These company policies are sometimes solely driven by in-house leadership but are otherwise influenced by compliance standards such as GDPR, CCPA, and SOC II. Granted, it’s not that IGA solutions ingest a text-block of policies and use some AI magic to govern applications; policy enforcement boils down to ensuring that employee access is in accordance with set policies.
The point of an IGA solution is to simplify identity management and governance. If an IGA solution creates more busy work for administrators than saves time, then it is effectively circumventing its primary value prop.
To address this, IGA solutions need to seamlessly integrate with existing IT infrastructure and applications. Common integrations are with cloud providers like AWS, HR solutions like Workday, engineering management solutions like Atlassian, drive solutions such as Box, and workspace solutions like Google Workspace.
IGA solutions also need to configure alerts for any breaches to policies so that administrators don’t need to constantly login and monitor—these are sometimes marketed as systems health notifications.
Today’s companies use a variety of authentication techniques.
The first technique is to lean on the IGA provider for authentication, such as SailPoint’s IdentityIQ authentication solution. Another example would be Okta, which is slowly ramping up into a fully-fledged IGA solution.
The next technique is to support pass-through authentication such as Microsoft’s Active Directory or LDAP (lightweight directory access protocol) where the IGA solution is still used as the interface for authentication even though it’s just querying an underlying employee directory.
Another common model is Single-Sign-On providers such as Google, where a service provider such as email is also used as authentication on other applications. These are typically governed by SAML, an XML-extension language that defines what properties are shared with the SSO provider.
Of course, it’s important that the most stringent of these is applied to accessing administrative accounts on an IGA solution; otherwise hackers could just exploit a company’s security by hacking their IGA solution access directly.
An IGA solution needs to work with other directory-spanning software such as HR solutions, identity providers, and other point solutions. IGA solutions are designed to be umbrella providers and therefore need to proactively act as a source of truth to unify these moving parts. Practically, this translates to strong integrations where an IGA solutions can trigger write actions in other directory-spanning software.
One of the growing acronyms within the IGA space is BDG—behavior-driven governance.
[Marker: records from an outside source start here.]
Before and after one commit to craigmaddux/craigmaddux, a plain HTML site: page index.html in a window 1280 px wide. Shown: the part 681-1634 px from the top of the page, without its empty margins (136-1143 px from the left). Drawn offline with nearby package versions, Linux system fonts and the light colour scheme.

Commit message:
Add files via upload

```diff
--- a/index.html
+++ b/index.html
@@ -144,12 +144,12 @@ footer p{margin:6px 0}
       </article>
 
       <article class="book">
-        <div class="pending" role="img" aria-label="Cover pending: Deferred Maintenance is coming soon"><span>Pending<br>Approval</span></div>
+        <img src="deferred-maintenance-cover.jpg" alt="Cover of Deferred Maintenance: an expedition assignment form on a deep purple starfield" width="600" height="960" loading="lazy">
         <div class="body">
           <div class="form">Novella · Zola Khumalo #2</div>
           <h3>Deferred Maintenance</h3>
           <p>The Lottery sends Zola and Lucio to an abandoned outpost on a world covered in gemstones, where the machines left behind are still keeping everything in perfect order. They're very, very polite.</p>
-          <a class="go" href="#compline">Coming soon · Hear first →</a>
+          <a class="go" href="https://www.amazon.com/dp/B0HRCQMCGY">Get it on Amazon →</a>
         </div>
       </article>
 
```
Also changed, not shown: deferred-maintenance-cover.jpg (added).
Essentially, that’s monitoring how employees use applications and dispatching alerts if that usage contradicts expectations. It’s a model particularly championed by One Identity, an IGA/security solution.
There are a few features that make a BDG-type IGA solution compelling (I might’ve vomited a little after writing such an acronym-heavy phrase, e.g., an AHP):
Overall, BDG are nice-to-have features of an IGA solution. However, in 2024, they are particularly nice when companies are over-purchasing SaaS applications, especially when many SaaS applications have sensitive data.
In 2024, as more organizations adopt feature-heavy IGA solutions, they should care about some core features being present. They could be split into two groups: (i) features that improve security by providing a path to least privilege and (ii) features that streamline management by automatically doing tedious tasks.
The core mantra of IGA solutions is making sure that only the right people can do sensitive actions while keeping the process automated and efficient.